Action item:
When a line of the entries contains "title", please list that line.

Supplied entries:
---------------
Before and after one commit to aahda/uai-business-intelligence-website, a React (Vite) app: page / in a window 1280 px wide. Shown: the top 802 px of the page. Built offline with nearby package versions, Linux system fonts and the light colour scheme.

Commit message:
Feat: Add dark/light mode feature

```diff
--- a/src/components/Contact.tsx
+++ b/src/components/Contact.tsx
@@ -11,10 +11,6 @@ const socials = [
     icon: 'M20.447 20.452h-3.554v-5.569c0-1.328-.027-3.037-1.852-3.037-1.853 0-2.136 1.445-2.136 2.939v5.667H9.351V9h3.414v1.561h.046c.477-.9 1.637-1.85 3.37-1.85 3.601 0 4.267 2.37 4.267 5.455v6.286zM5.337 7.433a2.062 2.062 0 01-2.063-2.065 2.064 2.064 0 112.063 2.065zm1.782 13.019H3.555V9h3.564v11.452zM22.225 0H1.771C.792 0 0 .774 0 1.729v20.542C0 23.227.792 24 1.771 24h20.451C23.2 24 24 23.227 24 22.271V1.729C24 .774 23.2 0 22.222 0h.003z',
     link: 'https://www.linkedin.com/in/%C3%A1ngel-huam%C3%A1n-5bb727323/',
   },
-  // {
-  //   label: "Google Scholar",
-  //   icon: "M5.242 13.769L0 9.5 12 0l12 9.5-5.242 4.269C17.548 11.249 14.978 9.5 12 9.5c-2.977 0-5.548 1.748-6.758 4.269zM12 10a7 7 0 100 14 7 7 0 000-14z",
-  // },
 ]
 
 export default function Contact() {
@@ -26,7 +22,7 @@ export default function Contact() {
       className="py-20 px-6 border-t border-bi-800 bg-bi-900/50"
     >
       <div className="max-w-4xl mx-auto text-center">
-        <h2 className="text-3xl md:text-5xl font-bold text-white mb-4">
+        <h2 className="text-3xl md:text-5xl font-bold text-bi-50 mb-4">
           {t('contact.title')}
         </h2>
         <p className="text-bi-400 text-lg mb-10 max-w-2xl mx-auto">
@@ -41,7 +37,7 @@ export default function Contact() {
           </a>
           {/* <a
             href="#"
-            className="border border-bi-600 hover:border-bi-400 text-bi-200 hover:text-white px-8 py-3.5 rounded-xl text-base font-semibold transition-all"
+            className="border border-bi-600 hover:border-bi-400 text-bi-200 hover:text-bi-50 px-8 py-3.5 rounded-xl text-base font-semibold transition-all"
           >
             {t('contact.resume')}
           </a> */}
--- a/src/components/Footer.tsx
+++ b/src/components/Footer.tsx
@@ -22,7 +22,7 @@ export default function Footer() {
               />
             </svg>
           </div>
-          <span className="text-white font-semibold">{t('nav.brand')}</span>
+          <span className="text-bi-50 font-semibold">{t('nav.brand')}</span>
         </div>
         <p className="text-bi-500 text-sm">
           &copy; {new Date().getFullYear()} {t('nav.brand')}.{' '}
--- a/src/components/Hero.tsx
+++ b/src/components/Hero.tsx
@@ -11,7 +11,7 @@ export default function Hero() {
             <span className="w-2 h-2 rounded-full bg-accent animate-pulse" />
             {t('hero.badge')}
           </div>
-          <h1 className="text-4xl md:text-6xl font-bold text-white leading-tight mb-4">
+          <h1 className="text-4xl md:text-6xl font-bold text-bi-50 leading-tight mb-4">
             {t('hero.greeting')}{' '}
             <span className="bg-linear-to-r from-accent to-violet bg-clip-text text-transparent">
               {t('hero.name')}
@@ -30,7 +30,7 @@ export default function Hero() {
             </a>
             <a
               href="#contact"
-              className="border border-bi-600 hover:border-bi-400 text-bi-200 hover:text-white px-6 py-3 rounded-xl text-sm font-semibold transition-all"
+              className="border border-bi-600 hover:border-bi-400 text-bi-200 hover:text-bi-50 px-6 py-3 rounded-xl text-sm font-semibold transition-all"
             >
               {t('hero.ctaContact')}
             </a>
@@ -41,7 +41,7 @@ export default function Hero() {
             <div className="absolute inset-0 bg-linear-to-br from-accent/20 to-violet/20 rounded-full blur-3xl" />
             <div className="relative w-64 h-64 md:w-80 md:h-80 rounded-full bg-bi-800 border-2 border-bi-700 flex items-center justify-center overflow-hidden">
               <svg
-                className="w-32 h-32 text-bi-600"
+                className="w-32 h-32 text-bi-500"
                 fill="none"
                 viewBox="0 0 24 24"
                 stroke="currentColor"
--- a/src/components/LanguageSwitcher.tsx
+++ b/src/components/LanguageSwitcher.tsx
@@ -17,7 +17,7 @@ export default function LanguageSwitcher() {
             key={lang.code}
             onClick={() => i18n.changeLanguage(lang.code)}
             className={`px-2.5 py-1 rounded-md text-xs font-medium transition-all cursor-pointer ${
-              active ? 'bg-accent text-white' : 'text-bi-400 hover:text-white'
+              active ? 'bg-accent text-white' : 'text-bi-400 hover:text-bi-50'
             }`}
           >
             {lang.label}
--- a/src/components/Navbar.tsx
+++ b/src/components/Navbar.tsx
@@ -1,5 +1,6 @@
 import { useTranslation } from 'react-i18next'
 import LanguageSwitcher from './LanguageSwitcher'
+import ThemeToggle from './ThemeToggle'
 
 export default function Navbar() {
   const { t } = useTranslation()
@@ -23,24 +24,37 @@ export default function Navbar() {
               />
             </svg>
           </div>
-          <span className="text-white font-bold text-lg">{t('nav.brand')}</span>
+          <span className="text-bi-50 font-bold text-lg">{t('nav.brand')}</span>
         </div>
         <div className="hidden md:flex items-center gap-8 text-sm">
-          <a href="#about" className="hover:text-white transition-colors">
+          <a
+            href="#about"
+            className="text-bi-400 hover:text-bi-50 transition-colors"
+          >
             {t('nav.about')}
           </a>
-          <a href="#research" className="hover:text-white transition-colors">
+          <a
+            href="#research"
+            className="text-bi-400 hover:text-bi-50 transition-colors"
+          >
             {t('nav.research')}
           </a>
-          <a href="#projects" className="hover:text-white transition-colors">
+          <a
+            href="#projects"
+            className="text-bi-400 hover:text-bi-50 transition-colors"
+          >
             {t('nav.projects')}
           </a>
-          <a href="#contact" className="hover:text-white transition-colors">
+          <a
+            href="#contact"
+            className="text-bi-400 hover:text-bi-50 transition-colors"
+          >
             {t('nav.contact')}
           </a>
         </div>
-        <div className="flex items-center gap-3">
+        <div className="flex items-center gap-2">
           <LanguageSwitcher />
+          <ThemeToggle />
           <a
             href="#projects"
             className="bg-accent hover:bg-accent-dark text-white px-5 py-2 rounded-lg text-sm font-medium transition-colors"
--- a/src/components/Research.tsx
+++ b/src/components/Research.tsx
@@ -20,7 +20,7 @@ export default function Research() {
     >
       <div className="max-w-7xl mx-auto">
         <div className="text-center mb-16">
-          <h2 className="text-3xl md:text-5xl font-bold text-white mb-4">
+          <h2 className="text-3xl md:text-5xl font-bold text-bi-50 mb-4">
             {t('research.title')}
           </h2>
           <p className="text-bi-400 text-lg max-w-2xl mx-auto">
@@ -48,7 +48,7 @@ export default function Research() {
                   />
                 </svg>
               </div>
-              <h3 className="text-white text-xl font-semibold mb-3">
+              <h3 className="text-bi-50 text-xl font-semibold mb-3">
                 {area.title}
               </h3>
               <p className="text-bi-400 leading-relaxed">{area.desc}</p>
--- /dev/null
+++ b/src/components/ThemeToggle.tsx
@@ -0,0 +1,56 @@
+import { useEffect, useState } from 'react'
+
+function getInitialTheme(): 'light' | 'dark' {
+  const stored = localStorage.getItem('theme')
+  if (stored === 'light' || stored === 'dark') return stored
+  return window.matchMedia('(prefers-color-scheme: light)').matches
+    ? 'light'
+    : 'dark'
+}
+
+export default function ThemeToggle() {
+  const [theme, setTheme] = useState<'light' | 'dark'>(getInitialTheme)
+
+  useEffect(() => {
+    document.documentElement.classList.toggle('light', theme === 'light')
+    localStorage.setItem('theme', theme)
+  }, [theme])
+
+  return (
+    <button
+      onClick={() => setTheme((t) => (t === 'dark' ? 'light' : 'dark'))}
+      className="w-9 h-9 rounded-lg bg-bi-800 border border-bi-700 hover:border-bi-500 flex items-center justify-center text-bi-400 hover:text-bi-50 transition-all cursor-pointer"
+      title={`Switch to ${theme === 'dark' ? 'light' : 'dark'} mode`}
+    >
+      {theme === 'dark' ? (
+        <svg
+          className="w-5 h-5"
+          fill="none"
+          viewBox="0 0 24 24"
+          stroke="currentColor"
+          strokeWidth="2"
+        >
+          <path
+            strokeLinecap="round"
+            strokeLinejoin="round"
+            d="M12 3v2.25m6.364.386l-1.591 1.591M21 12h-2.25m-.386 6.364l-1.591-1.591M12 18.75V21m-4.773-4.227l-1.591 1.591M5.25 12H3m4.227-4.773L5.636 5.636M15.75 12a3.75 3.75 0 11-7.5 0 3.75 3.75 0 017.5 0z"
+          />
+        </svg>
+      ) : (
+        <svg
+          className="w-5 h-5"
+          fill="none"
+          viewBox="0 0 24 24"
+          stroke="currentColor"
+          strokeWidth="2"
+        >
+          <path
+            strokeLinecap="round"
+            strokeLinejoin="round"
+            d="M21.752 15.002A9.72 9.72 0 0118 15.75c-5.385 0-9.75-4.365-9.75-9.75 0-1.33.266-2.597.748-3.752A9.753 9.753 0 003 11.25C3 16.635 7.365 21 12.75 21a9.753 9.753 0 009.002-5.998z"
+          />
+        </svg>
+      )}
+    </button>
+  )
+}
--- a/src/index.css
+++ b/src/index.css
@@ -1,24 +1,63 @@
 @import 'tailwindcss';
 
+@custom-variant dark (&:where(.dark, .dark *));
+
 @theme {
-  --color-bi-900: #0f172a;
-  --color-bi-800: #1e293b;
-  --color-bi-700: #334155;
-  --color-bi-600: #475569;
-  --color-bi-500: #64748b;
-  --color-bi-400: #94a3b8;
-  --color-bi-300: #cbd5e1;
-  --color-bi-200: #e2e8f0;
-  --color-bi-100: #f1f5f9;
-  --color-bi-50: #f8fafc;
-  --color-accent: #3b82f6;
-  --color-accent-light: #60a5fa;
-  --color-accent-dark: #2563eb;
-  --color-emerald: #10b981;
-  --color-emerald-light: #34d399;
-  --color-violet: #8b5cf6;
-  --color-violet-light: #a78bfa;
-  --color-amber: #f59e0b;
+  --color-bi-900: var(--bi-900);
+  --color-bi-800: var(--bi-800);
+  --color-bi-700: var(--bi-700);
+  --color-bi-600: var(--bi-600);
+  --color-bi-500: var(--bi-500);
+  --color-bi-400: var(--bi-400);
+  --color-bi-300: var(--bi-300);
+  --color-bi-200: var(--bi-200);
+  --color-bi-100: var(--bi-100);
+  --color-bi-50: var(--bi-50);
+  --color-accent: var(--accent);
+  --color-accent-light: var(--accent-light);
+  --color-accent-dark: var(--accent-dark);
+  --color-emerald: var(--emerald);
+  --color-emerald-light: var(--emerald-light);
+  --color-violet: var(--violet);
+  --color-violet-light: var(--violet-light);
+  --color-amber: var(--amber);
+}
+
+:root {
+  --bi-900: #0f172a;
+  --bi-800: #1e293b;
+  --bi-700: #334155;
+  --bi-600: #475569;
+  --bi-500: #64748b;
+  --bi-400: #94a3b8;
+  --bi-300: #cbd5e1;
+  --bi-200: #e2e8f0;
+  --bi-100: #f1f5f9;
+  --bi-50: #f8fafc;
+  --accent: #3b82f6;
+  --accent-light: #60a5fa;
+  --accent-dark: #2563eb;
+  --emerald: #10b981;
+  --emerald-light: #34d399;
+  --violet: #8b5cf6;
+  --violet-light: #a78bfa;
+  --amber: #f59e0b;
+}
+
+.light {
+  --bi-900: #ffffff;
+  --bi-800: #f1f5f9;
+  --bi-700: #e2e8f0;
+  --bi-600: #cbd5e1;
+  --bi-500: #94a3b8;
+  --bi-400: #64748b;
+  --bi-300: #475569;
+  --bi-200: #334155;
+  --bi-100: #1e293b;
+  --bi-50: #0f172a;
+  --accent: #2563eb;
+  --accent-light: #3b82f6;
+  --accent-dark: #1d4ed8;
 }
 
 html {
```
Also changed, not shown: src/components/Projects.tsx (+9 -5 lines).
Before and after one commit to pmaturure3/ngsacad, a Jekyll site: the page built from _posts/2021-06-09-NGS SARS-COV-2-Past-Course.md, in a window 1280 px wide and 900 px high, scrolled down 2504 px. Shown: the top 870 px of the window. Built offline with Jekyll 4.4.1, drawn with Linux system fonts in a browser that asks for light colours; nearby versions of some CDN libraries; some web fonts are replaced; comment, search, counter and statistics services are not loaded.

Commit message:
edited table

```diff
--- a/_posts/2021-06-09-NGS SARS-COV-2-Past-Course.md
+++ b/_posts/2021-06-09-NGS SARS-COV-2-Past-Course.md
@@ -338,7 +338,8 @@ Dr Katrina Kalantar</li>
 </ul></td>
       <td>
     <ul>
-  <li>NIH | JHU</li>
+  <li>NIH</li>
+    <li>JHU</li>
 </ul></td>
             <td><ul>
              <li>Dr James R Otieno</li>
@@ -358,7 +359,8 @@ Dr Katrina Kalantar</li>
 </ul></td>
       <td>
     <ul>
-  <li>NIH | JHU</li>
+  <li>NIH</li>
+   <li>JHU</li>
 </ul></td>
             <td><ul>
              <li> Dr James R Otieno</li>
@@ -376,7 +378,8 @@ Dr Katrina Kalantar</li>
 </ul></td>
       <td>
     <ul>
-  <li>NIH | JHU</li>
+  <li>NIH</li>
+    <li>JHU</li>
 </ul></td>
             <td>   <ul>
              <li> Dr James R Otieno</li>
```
---------------
Written response:
           {t('contact.title')}
             {t('research.title')}
                 {area.title}
+      title={`Switch to ${theme === 'dark' ? 'light' : 'dark'} mode`}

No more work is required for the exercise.